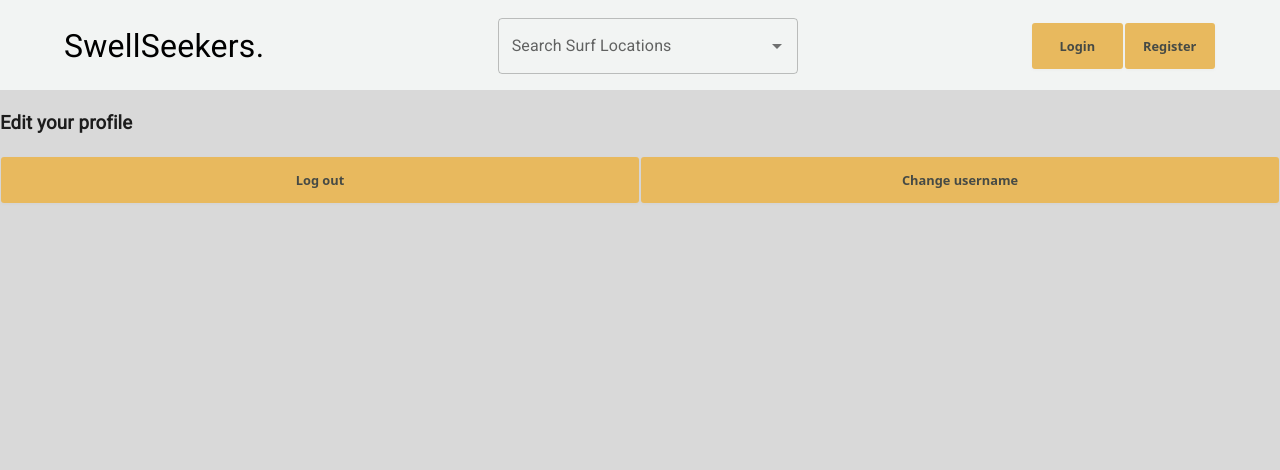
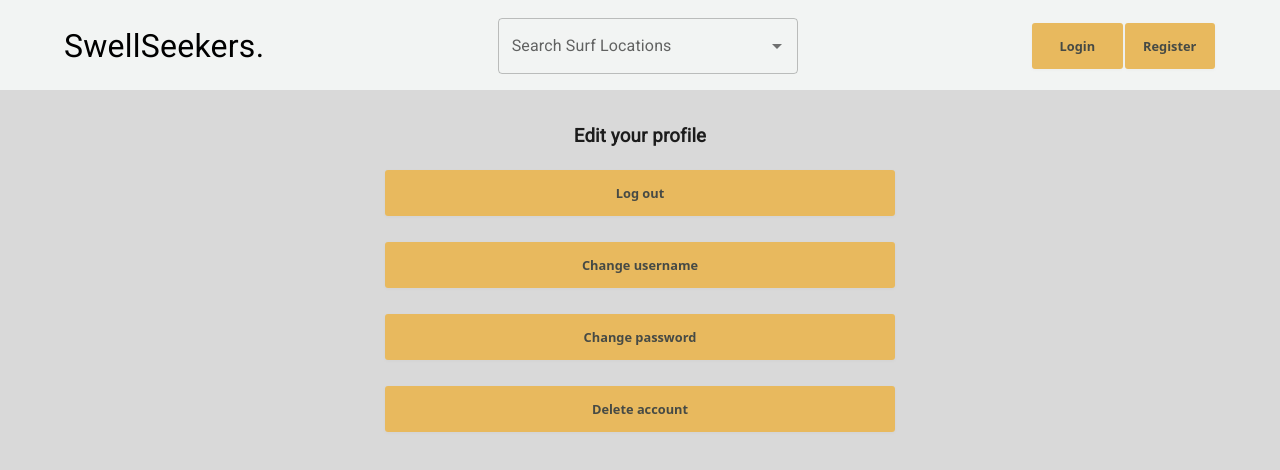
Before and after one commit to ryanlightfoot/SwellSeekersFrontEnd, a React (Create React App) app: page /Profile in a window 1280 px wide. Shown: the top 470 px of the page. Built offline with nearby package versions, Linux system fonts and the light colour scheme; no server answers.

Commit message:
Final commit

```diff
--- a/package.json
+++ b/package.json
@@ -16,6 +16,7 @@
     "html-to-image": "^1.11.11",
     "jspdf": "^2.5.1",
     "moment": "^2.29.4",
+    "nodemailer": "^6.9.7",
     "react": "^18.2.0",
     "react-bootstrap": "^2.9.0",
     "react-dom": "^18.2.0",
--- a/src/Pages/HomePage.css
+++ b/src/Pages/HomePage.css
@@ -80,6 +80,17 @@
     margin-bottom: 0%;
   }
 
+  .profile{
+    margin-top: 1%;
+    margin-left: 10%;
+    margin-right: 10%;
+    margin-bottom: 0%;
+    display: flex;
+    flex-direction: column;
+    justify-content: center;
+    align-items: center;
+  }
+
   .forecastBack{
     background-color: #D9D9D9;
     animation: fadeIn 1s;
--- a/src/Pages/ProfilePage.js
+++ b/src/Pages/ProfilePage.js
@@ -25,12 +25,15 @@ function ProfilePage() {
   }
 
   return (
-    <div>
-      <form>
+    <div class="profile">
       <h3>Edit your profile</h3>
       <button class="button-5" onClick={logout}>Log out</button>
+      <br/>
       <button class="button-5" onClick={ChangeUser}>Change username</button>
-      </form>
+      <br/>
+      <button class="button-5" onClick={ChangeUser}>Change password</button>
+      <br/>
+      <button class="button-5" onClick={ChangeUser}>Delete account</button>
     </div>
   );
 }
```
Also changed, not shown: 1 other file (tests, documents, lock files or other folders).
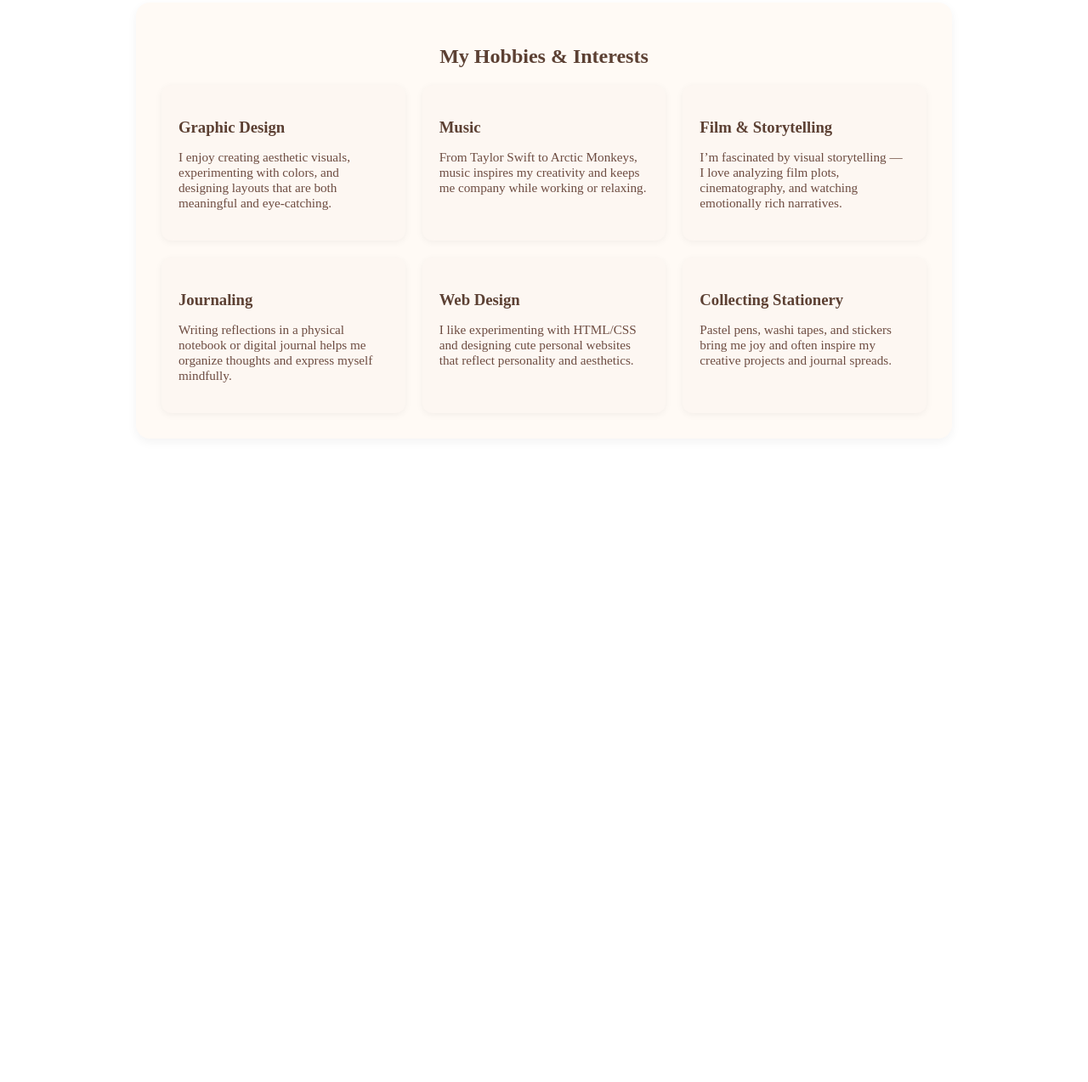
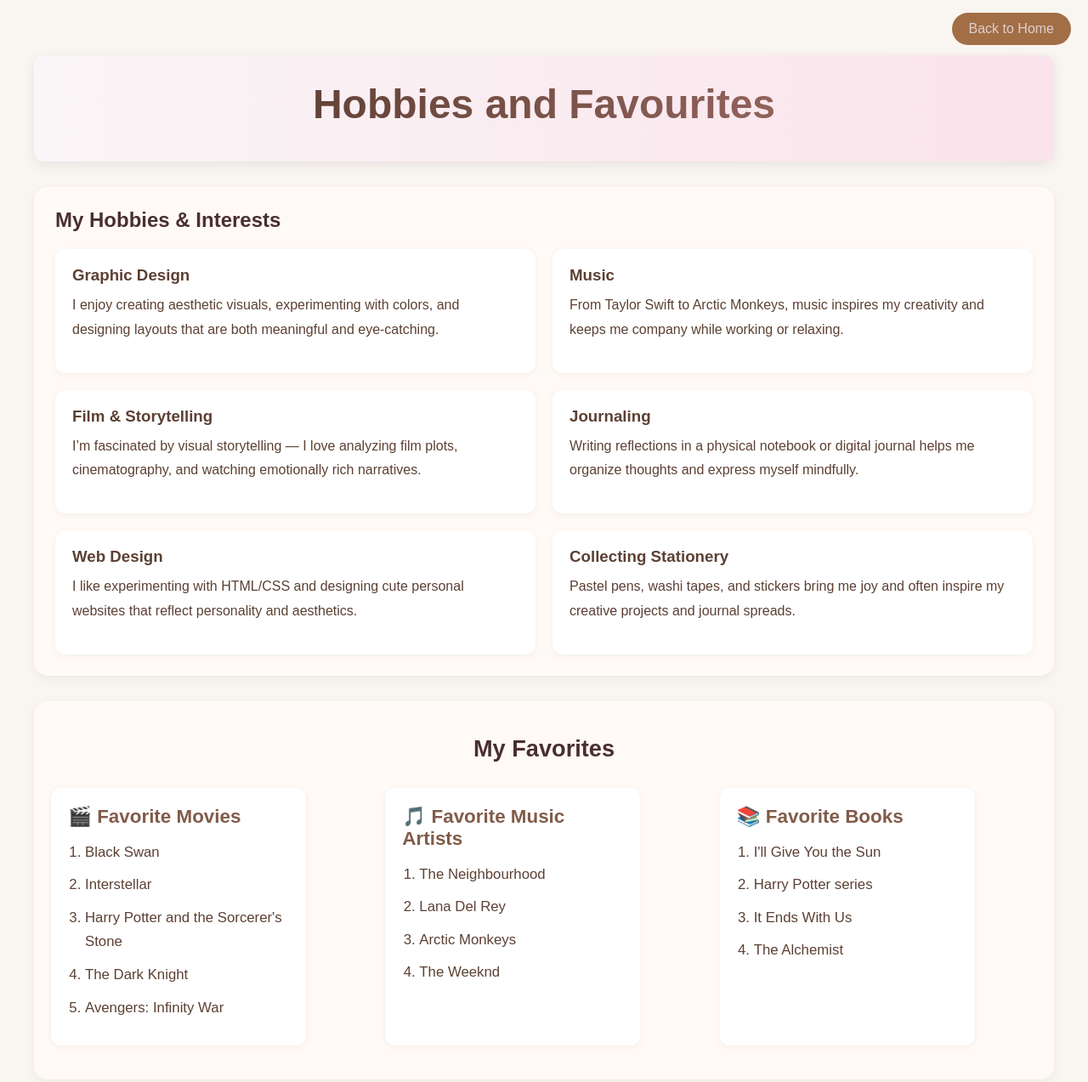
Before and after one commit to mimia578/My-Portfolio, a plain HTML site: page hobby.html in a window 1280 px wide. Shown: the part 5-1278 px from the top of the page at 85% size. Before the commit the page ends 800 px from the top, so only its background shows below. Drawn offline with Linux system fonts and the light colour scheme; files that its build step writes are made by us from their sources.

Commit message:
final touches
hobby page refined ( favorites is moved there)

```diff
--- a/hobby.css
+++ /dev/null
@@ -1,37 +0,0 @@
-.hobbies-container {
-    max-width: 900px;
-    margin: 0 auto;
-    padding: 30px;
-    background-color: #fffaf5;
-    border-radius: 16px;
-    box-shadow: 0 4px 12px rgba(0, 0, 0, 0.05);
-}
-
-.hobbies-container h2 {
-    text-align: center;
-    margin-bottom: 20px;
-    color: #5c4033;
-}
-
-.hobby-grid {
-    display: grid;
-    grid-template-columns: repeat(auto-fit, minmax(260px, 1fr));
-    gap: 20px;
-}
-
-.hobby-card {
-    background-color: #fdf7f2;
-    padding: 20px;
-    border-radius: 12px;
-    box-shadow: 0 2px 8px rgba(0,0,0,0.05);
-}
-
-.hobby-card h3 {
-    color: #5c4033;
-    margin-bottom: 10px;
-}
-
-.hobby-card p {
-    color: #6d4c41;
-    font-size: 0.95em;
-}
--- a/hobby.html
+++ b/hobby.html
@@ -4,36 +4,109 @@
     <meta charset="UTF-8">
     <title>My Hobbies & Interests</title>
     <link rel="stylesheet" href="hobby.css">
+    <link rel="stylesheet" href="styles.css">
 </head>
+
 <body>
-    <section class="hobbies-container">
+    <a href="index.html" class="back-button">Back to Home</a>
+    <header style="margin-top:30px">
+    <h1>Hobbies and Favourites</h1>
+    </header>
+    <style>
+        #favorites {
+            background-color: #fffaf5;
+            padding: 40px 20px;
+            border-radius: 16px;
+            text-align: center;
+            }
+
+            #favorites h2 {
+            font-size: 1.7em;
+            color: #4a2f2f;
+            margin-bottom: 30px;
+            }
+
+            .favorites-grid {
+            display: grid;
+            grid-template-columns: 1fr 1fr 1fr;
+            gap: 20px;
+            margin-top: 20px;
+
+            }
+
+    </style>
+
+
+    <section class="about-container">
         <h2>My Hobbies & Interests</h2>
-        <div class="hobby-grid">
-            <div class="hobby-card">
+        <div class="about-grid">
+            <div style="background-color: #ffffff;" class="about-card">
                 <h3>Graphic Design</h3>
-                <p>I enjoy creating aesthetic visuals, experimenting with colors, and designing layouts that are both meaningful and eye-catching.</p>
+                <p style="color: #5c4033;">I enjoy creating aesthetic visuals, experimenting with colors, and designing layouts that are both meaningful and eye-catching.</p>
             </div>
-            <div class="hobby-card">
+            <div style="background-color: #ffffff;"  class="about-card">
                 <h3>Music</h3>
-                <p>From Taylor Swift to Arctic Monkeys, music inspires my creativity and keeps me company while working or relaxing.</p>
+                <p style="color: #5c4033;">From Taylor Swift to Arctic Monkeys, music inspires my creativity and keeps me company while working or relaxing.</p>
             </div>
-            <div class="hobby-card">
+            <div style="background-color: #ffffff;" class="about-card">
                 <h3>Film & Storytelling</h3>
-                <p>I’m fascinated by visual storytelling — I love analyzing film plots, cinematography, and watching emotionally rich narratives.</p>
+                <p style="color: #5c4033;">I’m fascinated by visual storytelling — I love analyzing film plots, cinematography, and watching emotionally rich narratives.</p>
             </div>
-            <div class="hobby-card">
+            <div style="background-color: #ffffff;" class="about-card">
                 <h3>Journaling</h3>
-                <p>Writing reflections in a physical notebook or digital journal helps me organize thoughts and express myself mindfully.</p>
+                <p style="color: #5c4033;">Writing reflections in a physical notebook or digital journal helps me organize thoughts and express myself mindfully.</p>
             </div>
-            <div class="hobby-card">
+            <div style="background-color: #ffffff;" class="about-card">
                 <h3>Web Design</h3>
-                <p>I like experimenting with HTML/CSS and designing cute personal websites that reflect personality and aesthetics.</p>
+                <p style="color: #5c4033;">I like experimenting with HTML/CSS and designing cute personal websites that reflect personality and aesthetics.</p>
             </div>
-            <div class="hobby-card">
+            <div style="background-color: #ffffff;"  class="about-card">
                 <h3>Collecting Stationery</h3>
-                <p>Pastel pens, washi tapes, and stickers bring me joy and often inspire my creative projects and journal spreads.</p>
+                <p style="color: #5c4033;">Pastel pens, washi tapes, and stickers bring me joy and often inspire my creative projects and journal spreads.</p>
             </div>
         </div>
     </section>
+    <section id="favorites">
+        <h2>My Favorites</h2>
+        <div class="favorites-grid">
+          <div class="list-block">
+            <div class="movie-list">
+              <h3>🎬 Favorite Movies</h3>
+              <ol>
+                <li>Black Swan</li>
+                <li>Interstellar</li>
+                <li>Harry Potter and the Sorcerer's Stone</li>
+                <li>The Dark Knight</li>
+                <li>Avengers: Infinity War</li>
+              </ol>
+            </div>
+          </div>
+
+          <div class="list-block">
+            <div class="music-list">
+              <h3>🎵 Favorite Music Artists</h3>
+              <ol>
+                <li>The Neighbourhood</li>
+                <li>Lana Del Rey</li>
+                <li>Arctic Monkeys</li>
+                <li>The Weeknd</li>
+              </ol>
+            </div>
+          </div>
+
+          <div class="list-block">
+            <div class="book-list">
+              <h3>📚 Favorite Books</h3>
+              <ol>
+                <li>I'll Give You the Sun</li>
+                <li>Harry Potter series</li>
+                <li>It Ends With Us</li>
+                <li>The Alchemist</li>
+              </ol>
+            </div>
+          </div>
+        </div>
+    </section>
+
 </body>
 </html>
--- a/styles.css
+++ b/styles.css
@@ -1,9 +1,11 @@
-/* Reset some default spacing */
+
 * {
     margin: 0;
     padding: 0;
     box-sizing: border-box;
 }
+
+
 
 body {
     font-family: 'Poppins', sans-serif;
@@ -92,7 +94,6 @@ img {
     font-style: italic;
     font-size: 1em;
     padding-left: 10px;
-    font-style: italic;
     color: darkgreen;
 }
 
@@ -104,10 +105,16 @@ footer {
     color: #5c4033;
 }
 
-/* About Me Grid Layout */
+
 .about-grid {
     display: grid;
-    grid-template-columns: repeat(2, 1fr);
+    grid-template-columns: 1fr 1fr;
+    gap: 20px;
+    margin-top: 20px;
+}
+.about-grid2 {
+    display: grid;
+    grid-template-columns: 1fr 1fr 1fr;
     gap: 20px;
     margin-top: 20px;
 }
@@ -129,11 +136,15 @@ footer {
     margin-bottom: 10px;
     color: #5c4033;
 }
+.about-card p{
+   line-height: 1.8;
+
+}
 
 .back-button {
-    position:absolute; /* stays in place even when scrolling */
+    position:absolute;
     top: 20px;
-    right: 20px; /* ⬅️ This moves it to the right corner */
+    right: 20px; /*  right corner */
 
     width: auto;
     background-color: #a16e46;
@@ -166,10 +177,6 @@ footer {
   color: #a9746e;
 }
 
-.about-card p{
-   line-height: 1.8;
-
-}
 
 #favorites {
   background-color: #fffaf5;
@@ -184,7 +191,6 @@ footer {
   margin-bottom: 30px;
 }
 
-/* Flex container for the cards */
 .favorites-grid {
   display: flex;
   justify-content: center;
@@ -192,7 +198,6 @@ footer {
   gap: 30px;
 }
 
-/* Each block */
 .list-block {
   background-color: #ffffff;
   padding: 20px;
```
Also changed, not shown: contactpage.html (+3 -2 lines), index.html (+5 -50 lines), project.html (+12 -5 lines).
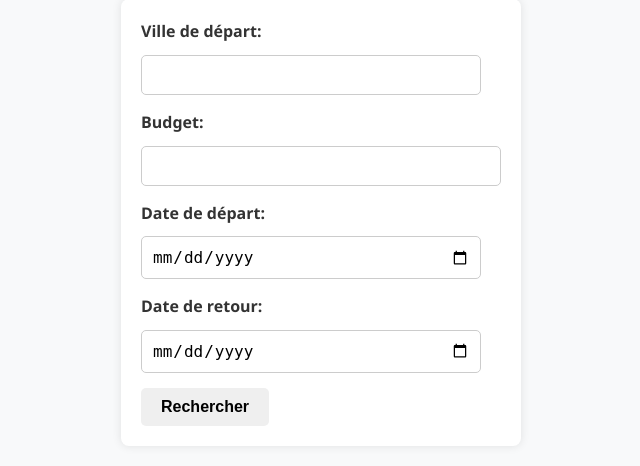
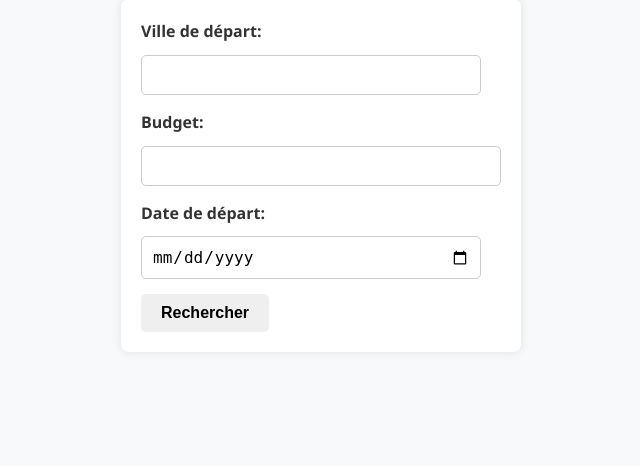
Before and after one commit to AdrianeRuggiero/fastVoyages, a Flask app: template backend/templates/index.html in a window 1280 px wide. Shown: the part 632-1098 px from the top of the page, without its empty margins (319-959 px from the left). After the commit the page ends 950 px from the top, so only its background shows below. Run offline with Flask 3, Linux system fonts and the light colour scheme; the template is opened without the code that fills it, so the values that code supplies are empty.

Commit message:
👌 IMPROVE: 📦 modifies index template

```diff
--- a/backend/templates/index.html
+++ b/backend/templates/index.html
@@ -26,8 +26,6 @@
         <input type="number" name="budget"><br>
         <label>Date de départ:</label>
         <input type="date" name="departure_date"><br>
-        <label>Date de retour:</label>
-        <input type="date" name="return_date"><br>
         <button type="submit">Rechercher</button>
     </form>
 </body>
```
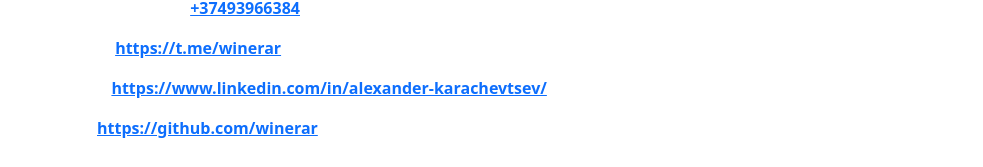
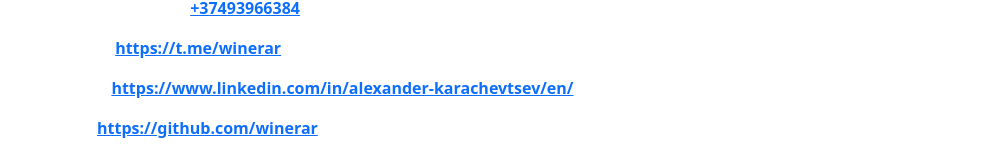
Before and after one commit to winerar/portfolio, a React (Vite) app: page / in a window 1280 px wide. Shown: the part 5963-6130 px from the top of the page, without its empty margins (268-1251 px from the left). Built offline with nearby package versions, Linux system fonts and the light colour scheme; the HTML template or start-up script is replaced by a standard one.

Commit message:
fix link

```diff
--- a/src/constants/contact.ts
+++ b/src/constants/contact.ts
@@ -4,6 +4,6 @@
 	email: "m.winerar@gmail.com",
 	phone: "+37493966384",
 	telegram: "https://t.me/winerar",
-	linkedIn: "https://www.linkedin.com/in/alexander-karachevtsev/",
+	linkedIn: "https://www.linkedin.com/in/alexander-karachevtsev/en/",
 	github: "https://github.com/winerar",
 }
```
---*---
— Work order —
Counting only lines that hold the string "winerar", give the number of such lines in the records. Write nothing else.

— Answer to this exercise —
4